Mr. Hamza Salem, Computer Engineer, Developer, and Audio blogger, talked about how free speech became a serious issue when the concept shifted to the Internet. “Everything is documented, collected, stored, and sold.” This is the most complex thing in the relationship between free speech and documented speech on the Internet. There is a gap between the technology and the law because policies and laws related to broadcasting (websites, radio, etc.) are vaguely and ambiguously defined, maybe intentionally by the lawyers and jurists who work in this field.
Terms and conditions are too complex and push the end users to ignore reading and understanding complex technical and legal clauses. Moreover, the terms and conditions of the Internet governance of big companies (like Google) are not well defined. There is a corporate responsibility, government responsibility, end user responsibility to talk about complex topics (deep web, ethical algorithms…) to make new flexible rules, create easy-to-understand terms of service to avoid government censorship, metadata collection, and corporate censorship that transcends national laws.
Finally, participants discussed tools used to bypass blocked sites as well as circumvention methods such as VPNs and ToR. One for the fundamental recommendations of the meeting was that technology users need to be aware that not everyone has the same opportunities when it comes to technology and the understanding of the need for online security. Working toward equal digital rights and supporting electronic access is the starting point of “digital citizenship” in Jordan.Digital exclusion makes it difficult to grow as a society when some people are increasingly using these tools. Helping to provide and expand access to technology, not only in Jordan but in the MENA region as a whole, should be a goal of all digital citizens. End users in Jordan need to keep in mind that there are some that may have limited access, so other resources may need to be provided. To become productive citizens, we need to be committed to making sure that no one is denied human rights on the Internet; this is what is at stake.
HIVOS Policy Roundtable summarized and edited by
Mr. Hamza Ben Mehrez, Policy Analyst Lead (IGMENA)
On Wednesday, 29 June 2016, the Humanist Institute for Cooperation with Developing Countries (HIVOS) organized a roundtable discussion in Amman, Jordan. Thirty participants from the wider Internet Governance (IG) and IGMENA community attended a regional policy discussion with partners, staff, and participants to think together on issues related to IG, human rights, access and infrastructure, and the promotion of policy practices on the ground.
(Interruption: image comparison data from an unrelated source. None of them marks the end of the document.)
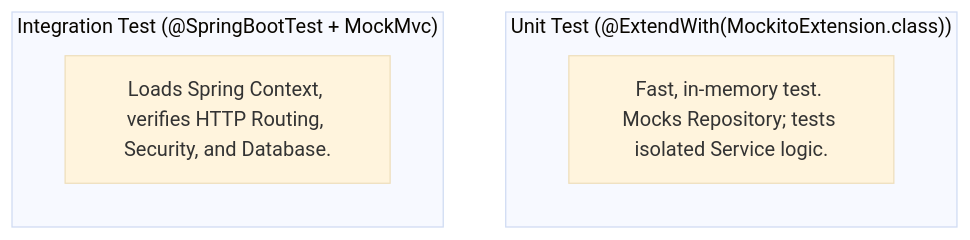
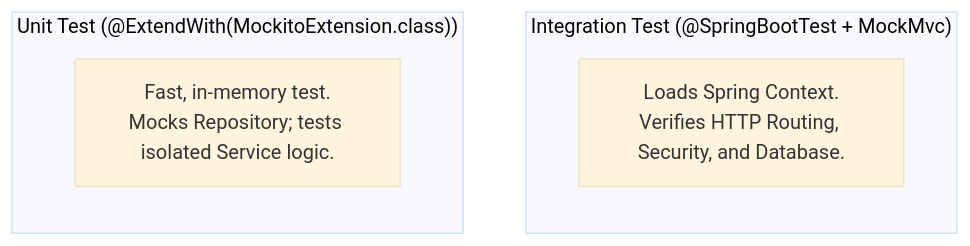
One commit to rohithgowda18/Notes changed diagram 25 of 26 in 06-Java-and-Spring-Boot/Spring Boot Interview Guide.md. Above: the diagram before and after it, drawn with Mermaid (base theme). The commit also changed other lines of this file and 15 other files, not shown here.

Commit message:
docs: audit Mermaid diagrams, optimize side-by-side layouts, and deduplicate DBMS advanced notes

````diff
--- a/06-Java-and-Spring-Boot/Spring Boot Interview Guide.md
+++ b/06-Java-and-Spring-Boot/Spring Boot Interview Guide.md
@@ -1860,10 +1873,14 @@
 ```mermaid
-flowchart TD
+flowchart LR
     subgraph UnitTest ["Unit Test (@ExtendWith(MockitoExtension.class))"]
-        UT["Fast, in-memory test. Mocks Repository; tests isolated Service logic."]
+        direction TB
+        UT["Fast, in-memory test.<br/>Mocks Repository; tests isolated Service logic."]
     end
 
+    UnitTest ~~~ IntegrationTest
+
     subgraph IntegrationTest ["Integration Test (@SpringBootTest + MockMvc)"]
-        IT["Loads Spring Context, verifies HTTP Routing, Security, and Database."]
+        direction TB
+        IT["Loads Spring Context.<br/>Verifies HTTP Routing, Security, and Database."]
     end
 ```
````
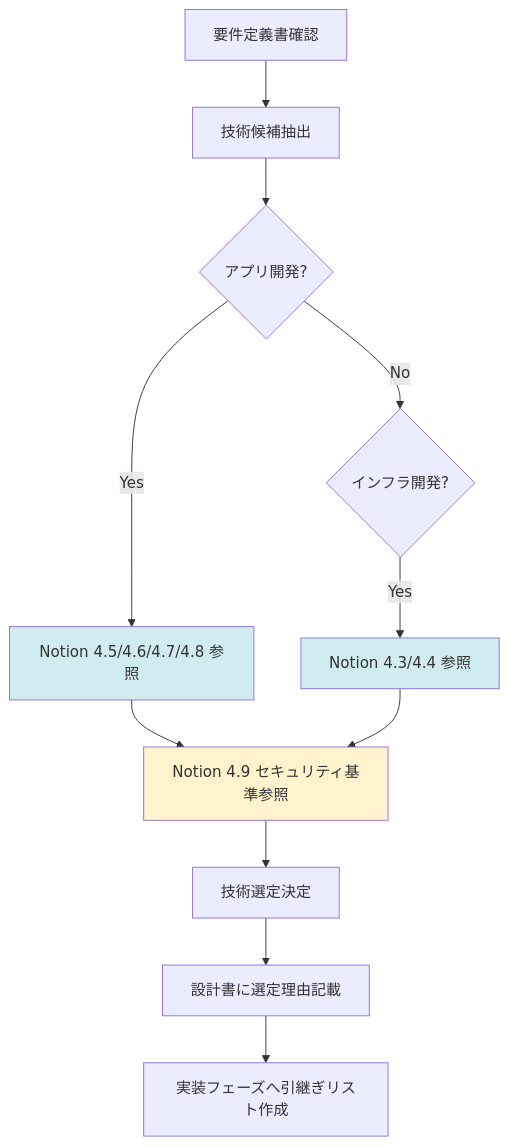
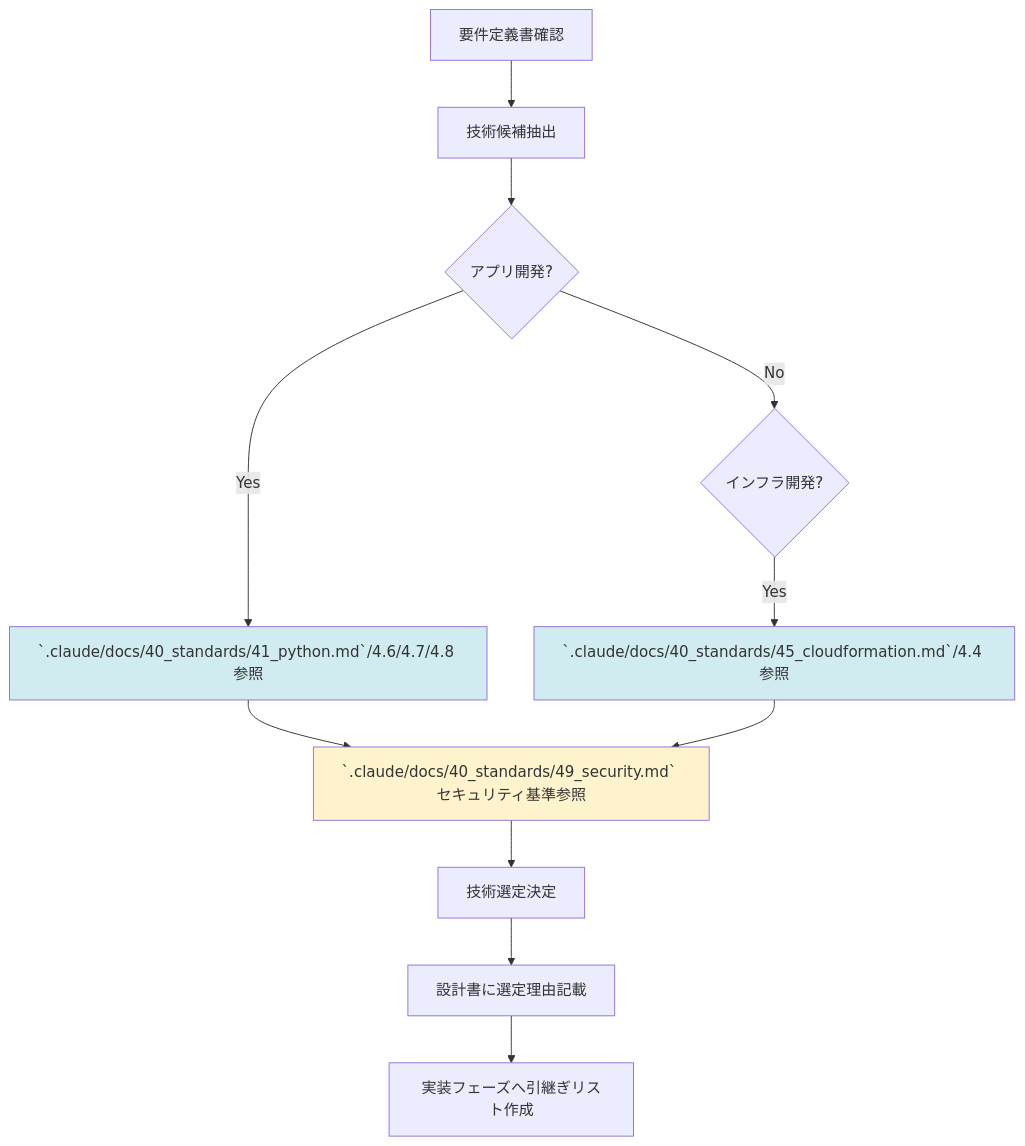
Before and after one commit to k-tanaka-522/aidev: the diagram in .claude/docs/10_facilitation/2.3_設計フェーズ/INDEX.md, drawn with Mermaid. The commit also changed other lines of this file and 21 other files, not shown here.

````diff
--- a/.claude/docs/10_facilitation/2.3_設計フェーズ/INDEX.md
+++ b/.claude/docs/10_facilitation/2.3_設計フェーズ/INDEX.md
@@ -389,21 +389,21 @@
 ```mermaid
 flowchart TB
     A[要件定義書確認] --> B[技術候補抽出]
     B --> C{アプリ開発?}
 
-    C -->|Yes| D[Notion 4.5/4.6/4.7/4.8 参照]
+    C -->|Yes| D[`.claude/docs/40_standards/41_python.md`/4.6/4.7/4.8 参照]
     C -->|No| E{インフラ開発?}
 
-    E -->|Yes| F[Notion 4.3/4.4 参照]
+    E -->|Yes| F[`.claude/docs/40_standards/45_cloudformation.md`/4.4 参照]
 
-    D --> G[Notion 4.9 セキュリティ基準参照]
+    D --> G[`.claude/docs/40_standards/49_security.md` セキュリティ基準参照]
     F --> G
 
     G --> H[技術選定決定]
     H --> I[設計書に選定理由記載]
     I --> J[実装フェーズへ引継ぎリスト作成]
 
     style G fill:#fff3cd
     style D fill:#d1ecf1
     style F fill:#d1ecf1
 ```
````
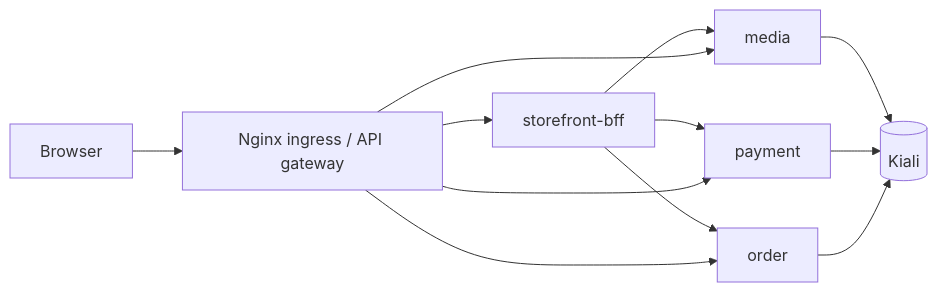
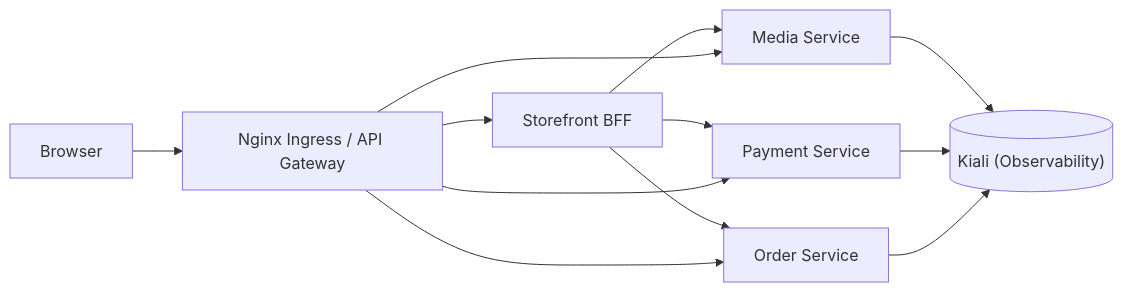
The diagram in environments/dev/service_mesh/README.md (AkiraTomori/ArgoCD-Advanced), drawn with Mermaid before and after one commit. The commit also changed other lines of this file and 5 other files, not shown here.

````diff
--- a/environments/dev/service_mesh/README.md
+++ b/environments/dev/service_mesh/README.md
@@ -19,14 +20,16 @@
 ```mermaid
 flowchart LR
-	B[Browser] --> G[Nginx ingress / API gateway]
-	G --> S[storefront-bff]
-	S --> M[media]
-	S --> O[order]
-	S --> PA[payment]
-	G --> M
-	G --> O
-	G --> PA
-	M --> K[(Kiali)]
-	PA --> K
-	O --> K
+    B["Browser"] --> G["Nginx Ingress / API Gateway"]
+    G --> S["Storefront BFF"]
+    S --> M["Media Service"]
+    S --> O["Order Service"]
+    S --> PA["Payment Service"]
+    
+    G --> M
+    G --> O
+    G --> PA
+    
+    M --> K[("Kiali (Observability)")]
+    PA --> K
+    O --> K
 ```
````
The event was entitled “Human Rights on the Internet, What’s at Stake?” The first session discussed Internet infrastructure, standards, and regulations and the second session discussed human rights, online freedoms, policies, and the challenges lying ahead.